A U.S. District Court judge decided it is too early to consider amending the consent decree on Mirant's Potomac River Generating Station's possible air quality standards violations.
U.S District Judge Leonie M. Brinkema rendered the decision on Dec. 2 regarding a motion filed by the City of Alexandria.
"Alexandria will have a chance to look at the decree before it is filed with this court. And until I see the decree we are operating in a black box," Brinkema told attorney John Britton of the law firm Schnader Harrison Segal & Lewis LLP. Britton represents the City of Alexandria.
Britton argued for a change in Brinkema's original ruling on the basis that the consent decree may now be based on operating the plant at partial capacity rather than full capacity. Operating the plant at full capacity was believed to have created air quality concerns.
"The decree will not now address the problems revealed," Brittton said. "There is pretty widespread pollution that has serious effects on the public health. The plant shut down of its own volition and then opened one generator without DEQ [Virginia Department of Environmental Quality] approval."
Britton said the underlying basis for the decree was the full operation of the plant.
Brinkema said the city needs to get a full review of what is in this consent decree before it comes to her.
When she asked the U.S. Department of Justice how long it would be until the finalized agreement came to her their response was "weeks."
IN DENYING the city's motion, Brinkema told the Justice Department that she wants status reports to continue.
"If I don't have the decree in the next two or three months, I will reconsider this ruling," she said. "I think this ruling is consistent with my original ruling."
The court action grew out of an Oct. 27 filing by the City of Alexandria to maintain its right to challenge the consent decree between the U.S. Government, the State of Maryland, Virginia's Department of Environmental Quality and Mirant Potomac River/Mid Atlantic LLC.
"Ironically it is Mirant that has opened the door by their actions causing this whole delay. That gives us the opportunity to challenge whether or not this [consent decree] makes sense anymore," Britton said in October.
"What we are asking is that the case take into account new violations at the plant. With the plant not operating at full capacity we are challenging the very contours of the consent decree," Britton said in filing the motion to amend the decree.
Two weeks before last week's court action Alexandria Mayor William Euille and City Council joined with local citizens and environmental leaders in calling for the immediate and permanent closure of the Mirant plant located in the north end of Old Town.

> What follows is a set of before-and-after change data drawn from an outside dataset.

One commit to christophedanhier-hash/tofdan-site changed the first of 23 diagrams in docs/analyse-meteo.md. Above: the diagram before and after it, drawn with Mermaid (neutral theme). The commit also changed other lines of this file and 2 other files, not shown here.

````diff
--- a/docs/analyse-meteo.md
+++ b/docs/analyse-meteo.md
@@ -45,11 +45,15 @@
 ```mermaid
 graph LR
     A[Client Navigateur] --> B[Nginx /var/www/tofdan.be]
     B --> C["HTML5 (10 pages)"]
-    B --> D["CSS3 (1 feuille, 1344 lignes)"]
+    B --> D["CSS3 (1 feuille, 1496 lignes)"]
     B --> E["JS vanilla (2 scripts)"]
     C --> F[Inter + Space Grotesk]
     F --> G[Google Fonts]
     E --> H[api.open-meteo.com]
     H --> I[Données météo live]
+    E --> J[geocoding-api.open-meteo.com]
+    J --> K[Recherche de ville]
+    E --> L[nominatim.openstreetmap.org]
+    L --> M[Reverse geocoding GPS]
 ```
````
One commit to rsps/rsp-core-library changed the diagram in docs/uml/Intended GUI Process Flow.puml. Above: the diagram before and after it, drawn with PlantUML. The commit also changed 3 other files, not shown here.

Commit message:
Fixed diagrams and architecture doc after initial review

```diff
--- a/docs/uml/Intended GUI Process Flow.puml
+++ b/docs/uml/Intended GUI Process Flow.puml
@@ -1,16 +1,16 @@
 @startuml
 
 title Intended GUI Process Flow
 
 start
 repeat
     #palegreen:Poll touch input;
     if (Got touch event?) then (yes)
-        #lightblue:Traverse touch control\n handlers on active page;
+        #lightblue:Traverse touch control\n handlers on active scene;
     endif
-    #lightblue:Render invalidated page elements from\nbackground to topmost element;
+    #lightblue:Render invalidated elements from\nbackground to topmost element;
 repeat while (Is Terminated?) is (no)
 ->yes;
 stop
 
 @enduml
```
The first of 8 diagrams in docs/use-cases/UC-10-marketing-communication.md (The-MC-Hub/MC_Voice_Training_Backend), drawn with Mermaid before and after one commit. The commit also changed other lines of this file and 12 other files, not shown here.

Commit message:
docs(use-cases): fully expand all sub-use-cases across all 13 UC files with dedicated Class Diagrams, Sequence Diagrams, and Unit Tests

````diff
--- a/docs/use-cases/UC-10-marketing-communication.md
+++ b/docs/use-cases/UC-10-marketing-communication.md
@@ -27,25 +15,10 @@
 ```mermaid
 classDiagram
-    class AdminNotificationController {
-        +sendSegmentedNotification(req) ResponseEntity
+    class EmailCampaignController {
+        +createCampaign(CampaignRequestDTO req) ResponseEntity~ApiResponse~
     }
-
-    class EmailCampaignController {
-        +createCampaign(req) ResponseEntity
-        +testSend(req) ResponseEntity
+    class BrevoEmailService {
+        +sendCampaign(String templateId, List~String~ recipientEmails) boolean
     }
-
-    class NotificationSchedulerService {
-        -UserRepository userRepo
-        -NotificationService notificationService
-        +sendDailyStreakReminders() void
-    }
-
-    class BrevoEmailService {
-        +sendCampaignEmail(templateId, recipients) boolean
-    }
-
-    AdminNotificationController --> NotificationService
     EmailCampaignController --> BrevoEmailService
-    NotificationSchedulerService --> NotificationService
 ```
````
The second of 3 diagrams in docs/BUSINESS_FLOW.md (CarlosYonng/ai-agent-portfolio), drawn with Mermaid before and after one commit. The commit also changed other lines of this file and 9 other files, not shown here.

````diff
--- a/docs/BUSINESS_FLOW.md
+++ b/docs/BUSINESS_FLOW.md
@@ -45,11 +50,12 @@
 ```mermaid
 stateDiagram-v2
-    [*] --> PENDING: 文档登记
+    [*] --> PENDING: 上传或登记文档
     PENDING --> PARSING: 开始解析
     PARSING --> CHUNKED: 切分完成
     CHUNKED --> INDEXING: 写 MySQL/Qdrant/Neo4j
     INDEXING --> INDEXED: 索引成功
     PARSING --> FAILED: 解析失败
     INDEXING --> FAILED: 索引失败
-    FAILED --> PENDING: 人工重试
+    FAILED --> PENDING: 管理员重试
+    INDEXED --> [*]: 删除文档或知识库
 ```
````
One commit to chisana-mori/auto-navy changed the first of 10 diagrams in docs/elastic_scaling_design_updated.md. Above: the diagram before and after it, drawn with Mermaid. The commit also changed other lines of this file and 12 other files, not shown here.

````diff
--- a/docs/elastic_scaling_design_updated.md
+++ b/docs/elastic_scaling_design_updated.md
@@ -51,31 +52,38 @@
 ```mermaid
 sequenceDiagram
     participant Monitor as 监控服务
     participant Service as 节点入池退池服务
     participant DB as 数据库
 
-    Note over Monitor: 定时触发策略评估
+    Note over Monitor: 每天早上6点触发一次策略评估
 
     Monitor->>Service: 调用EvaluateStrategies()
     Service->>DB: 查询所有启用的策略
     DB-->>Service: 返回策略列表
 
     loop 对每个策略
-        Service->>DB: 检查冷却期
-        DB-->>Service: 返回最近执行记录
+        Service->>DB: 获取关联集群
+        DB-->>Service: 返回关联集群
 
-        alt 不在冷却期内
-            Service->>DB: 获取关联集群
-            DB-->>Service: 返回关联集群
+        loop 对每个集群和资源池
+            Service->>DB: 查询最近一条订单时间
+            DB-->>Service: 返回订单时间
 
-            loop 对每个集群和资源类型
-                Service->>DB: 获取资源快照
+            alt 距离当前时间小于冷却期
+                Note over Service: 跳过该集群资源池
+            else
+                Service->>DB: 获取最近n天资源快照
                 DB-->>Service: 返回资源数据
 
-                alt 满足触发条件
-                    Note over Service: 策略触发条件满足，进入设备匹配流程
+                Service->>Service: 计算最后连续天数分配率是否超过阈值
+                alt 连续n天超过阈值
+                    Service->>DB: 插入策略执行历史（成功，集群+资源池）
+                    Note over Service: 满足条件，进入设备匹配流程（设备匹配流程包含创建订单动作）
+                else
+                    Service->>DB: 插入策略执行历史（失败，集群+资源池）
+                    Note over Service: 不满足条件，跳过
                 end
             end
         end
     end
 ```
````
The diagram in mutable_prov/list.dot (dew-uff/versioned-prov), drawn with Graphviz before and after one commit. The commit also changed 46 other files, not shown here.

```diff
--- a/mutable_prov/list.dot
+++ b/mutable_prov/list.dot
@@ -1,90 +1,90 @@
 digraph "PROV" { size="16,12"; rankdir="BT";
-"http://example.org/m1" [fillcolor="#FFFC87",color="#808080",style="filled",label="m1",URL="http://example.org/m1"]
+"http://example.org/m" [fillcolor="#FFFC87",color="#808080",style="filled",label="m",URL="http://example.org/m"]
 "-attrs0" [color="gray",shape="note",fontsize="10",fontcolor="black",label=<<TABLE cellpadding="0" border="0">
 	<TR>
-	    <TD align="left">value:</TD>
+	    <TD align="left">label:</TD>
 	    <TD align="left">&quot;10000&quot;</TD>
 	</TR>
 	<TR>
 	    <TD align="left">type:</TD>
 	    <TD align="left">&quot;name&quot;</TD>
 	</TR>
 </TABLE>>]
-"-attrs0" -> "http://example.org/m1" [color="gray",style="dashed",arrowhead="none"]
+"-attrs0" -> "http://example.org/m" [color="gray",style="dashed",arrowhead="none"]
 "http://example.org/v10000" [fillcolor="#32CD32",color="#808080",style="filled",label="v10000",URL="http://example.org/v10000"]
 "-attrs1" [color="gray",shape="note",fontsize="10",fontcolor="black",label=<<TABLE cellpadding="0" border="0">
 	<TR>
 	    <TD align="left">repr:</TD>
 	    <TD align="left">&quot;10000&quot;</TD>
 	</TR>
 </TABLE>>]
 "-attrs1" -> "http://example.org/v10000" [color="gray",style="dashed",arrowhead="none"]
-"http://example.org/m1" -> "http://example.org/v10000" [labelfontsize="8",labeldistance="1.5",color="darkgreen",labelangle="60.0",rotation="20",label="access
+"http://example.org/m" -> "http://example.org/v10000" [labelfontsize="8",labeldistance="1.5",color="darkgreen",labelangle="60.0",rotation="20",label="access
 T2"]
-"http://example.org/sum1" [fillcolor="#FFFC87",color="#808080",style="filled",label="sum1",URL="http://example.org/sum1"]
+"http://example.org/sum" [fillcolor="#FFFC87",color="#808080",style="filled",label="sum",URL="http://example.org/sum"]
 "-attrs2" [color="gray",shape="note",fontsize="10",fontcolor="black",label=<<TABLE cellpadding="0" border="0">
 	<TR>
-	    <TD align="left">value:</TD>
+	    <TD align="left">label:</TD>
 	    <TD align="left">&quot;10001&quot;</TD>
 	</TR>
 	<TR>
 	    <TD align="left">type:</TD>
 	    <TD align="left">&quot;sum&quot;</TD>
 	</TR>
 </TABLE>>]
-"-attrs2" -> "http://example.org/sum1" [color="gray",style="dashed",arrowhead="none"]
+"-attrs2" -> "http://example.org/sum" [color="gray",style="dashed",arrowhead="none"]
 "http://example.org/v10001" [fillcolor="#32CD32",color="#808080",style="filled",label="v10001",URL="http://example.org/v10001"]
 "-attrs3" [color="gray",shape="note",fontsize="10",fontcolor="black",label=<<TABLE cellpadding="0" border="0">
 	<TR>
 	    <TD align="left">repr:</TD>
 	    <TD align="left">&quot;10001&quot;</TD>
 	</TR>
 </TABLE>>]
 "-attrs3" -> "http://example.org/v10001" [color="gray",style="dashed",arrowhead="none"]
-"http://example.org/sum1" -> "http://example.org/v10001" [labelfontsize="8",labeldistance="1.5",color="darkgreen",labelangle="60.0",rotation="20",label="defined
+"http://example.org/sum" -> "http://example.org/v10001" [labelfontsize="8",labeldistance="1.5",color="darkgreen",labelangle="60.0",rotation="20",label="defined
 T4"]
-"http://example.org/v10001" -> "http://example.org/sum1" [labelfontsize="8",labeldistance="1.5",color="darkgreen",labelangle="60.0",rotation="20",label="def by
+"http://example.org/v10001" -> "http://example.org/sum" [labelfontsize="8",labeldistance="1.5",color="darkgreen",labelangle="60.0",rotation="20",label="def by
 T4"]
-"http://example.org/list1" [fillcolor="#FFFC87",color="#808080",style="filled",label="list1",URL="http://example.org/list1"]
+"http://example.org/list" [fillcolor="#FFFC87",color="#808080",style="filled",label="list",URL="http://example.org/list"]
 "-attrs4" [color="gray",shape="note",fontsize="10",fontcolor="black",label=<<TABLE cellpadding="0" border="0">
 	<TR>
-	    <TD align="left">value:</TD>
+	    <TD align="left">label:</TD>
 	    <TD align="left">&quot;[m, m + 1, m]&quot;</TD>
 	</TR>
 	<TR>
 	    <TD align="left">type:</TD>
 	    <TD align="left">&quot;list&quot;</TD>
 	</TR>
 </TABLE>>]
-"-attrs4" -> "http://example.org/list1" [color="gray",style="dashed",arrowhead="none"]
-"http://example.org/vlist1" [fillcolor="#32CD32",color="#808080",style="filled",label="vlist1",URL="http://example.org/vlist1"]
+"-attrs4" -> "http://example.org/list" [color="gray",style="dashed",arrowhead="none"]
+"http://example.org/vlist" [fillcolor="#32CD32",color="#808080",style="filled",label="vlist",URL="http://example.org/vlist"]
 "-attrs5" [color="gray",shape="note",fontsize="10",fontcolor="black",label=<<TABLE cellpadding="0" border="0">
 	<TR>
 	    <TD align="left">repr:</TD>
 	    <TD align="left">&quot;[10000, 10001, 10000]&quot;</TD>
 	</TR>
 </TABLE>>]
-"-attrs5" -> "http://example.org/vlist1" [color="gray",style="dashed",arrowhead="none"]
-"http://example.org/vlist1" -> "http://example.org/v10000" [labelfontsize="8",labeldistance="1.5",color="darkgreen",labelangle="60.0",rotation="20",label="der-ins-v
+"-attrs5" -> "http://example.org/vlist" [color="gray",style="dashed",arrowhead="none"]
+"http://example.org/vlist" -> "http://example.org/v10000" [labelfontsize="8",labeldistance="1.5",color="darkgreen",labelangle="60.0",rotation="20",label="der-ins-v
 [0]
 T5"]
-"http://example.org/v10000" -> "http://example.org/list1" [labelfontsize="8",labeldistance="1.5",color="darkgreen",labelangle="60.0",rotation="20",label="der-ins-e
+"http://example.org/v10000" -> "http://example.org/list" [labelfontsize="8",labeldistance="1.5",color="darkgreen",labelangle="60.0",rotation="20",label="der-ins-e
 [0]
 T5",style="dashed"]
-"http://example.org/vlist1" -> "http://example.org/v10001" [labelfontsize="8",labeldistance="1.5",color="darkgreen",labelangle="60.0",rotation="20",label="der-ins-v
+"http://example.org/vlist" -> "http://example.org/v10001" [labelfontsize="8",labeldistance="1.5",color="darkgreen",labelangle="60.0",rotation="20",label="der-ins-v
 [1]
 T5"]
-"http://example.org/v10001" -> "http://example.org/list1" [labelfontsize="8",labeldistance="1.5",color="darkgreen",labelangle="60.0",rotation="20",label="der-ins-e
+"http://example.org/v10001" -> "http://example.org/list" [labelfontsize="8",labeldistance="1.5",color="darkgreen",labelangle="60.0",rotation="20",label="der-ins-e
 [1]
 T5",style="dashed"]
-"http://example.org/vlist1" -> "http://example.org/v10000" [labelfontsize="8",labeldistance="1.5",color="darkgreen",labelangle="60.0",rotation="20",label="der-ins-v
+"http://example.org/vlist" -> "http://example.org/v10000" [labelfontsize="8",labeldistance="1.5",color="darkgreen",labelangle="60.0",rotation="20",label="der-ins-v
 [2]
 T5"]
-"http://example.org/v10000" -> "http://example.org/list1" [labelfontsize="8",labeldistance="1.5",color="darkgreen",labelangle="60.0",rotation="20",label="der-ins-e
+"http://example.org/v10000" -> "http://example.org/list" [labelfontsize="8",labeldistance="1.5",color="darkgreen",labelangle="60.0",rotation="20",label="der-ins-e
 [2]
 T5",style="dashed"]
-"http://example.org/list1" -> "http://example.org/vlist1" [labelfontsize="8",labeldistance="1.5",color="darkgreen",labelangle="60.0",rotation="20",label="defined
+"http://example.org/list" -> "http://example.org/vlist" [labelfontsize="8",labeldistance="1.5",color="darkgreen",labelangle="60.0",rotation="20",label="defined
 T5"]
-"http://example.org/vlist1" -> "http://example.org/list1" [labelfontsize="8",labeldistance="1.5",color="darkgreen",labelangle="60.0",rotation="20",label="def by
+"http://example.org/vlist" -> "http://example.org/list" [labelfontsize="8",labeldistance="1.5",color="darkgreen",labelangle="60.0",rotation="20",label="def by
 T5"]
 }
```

"Mirant has operated with callous indifference to the health of Alexandria's families," Euille said. "This outmoded coal plant is a hazard to the environment and to all who live, work and visit here."
Recent independent air-quality studies have added a sense of urgency to the City's efforts to close the plant. Air quality analysis also demonstrates the matter emitted by the Mirant plant is so small it cannot be detected the human eye.
"This invisible threat is of particular concern for the elderly, the chronically ill and children," Euille said.